Modification records:
------------------------

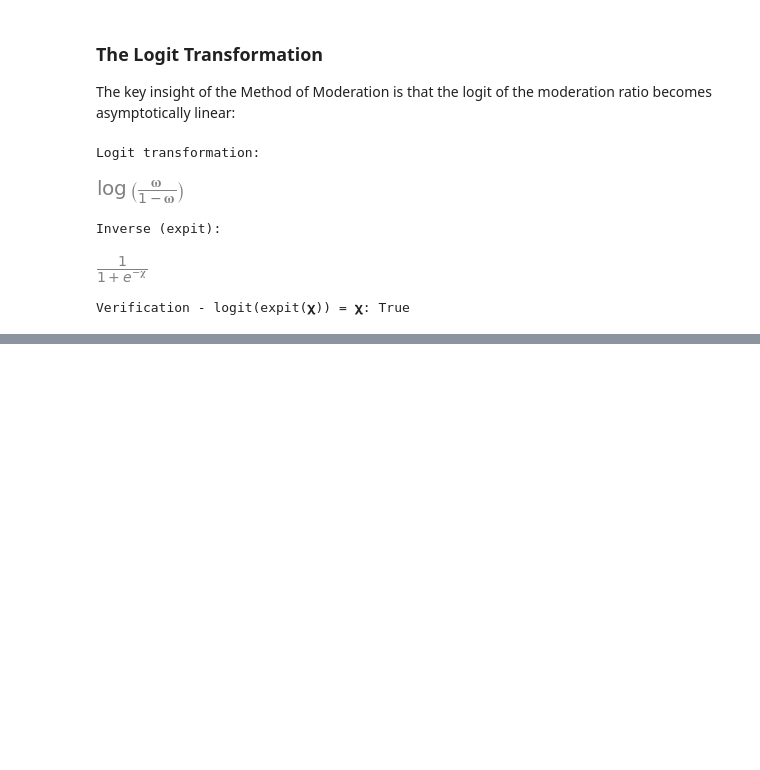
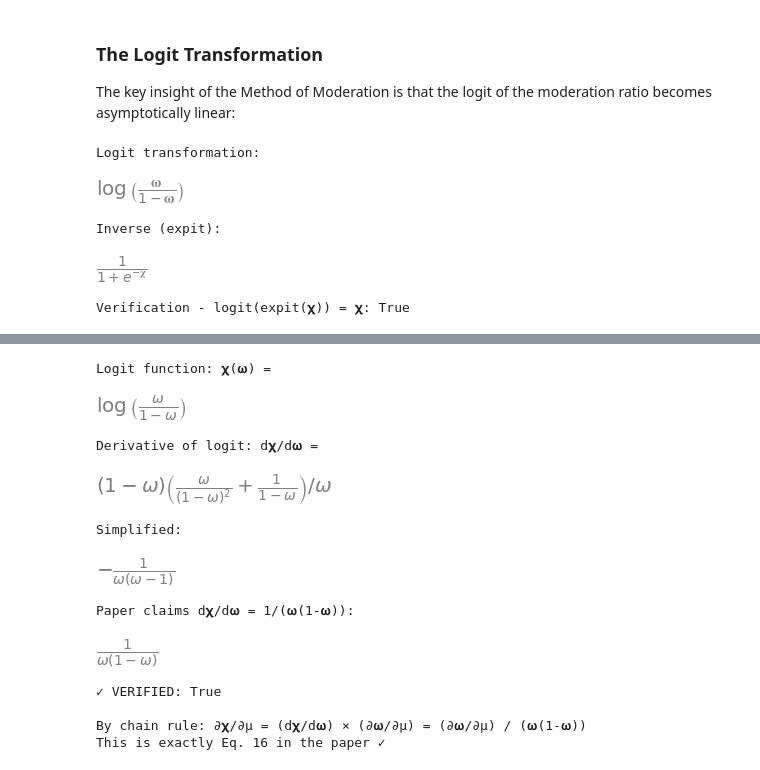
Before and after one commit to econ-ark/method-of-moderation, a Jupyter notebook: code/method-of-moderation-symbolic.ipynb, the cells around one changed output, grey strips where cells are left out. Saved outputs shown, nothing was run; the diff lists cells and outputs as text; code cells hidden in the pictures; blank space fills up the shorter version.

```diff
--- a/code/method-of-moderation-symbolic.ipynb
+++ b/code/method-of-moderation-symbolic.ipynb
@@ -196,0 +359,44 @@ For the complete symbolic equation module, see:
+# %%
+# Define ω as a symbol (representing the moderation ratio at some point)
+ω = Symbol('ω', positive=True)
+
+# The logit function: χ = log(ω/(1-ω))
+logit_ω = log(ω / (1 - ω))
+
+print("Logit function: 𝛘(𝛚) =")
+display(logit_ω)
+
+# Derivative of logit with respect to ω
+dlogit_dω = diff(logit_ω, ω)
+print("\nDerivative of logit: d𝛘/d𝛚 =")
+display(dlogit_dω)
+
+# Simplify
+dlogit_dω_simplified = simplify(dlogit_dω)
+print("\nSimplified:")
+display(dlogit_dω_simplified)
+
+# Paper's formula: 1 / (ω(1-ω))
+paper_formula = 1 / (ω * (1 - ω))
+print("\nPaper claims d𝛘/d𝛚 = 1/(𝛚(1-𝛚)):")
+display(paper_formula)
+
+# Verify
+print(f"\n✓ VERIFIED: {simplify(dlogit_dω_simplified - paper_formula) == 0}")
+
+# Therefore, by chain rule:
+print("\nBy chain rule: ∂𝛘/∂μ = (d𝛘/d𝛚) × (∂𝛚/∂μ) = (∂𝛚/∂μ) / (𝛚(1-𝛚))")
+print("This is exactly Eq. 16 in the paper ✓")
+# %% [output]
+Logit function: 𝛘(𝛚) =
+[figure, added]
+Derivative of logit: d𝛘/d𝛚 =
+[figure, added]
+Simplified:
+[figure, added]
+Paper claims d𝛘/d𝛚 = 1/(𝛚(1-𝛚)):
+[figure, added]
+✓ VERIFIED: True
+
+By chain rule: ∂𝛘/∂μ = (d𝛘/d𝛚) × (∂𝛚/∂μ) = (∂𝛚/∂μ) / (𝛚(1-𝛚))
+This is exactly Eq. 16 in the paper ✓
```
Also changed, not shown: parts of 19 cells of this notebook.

------------------------

Please repeat the records above word for word, and do not include the pictures.

Before and after one commit to econ-ark/method-of-moderation, a Jupyter notebook: code/method-of-moderation-symbolic.ipynb, the cells around one changed output, grey strips where cells are left out. Saved outputs shown, nothing was run; the diff lists cells and outputs as text; code cells hidden in the pictures; blank space fills up the shorter version.

```diff
--- a/code/method-of-moderation-symbolic.ipynb
+++ b/code/method-of-moderation-symbolic.ipynb
@@ -196,0 +359,44 @@ For the complete symbolic equation module, see:
+# %%
+# Define ω as a symbol (representing the moderation ratio at some point)
+ω = Symbol('ω', positive=True)
+
+# The logit function: χ = log(ω/(1-ω))
+logit_ω = log(ω / (1 - ω))
+
+print("Logit function: 𝛘(𝛚) =")
+display(logit_ω)
+
+# Derivative of logit with respect to ω
+dlogit_dω = diff(logit_ω, ω)
+print("\nDerivative of logit: d𝛘/d𝛚 =")
+display(dlogit_dω)
+
+# Simplify
+dlogit_dω_simplified = simplify(dlogit_dω)
+print("\nSimplified:")
+display(dlogit_dω_simplified)
+
+# Paper's formula: 1 / (ω(1-ω))
+paper_formula = 1 / (ω * (1 - ω))
+print("\nPaper claims d𝛘/d𝛚 = 1/(𝛚(1-𝛚)):")
+display(paper_formula)
+
+# Verify
+print(f"\n✓ VERIFIED: {simplify(dlogit_dω_simplified - paper_formula) == 0}")
+
+# Therefore, by chain rule:
+print("\nBy chain rule: ∂𝛘/∂μ = (d𝛘/d𝛚) × (∂𝛚/∂μ) = (∂𝛚/∂μ) / (𝛚(1-𝛚))")
+print("This is exactly Eq. 16 in the paper ✓")
+# %% [output]
+Logit function: 𝛘(𝛚) =
+[figure, added]
+Derivative of logit: d𝛘/d𝛚 =
+[figure, added]
+Simplified:
+[figure, added]
+Paper claims d𝛘/d𝛚 = 1/(𝛚(1-𝛚)):
+[figure, added]
+✓ VERIFIED: True
+
+By chain rule: ∂𝛘/∂μ = (d𝛘/d𝛚) × (∂𝛚/∂μ) = (∂𝛚/∂μ) / (𝛚(1-𝛚))
+This is exactly Eq. 16 in the paper ✓
```
Also changed, not shown: parts of 19 cells of this notebook.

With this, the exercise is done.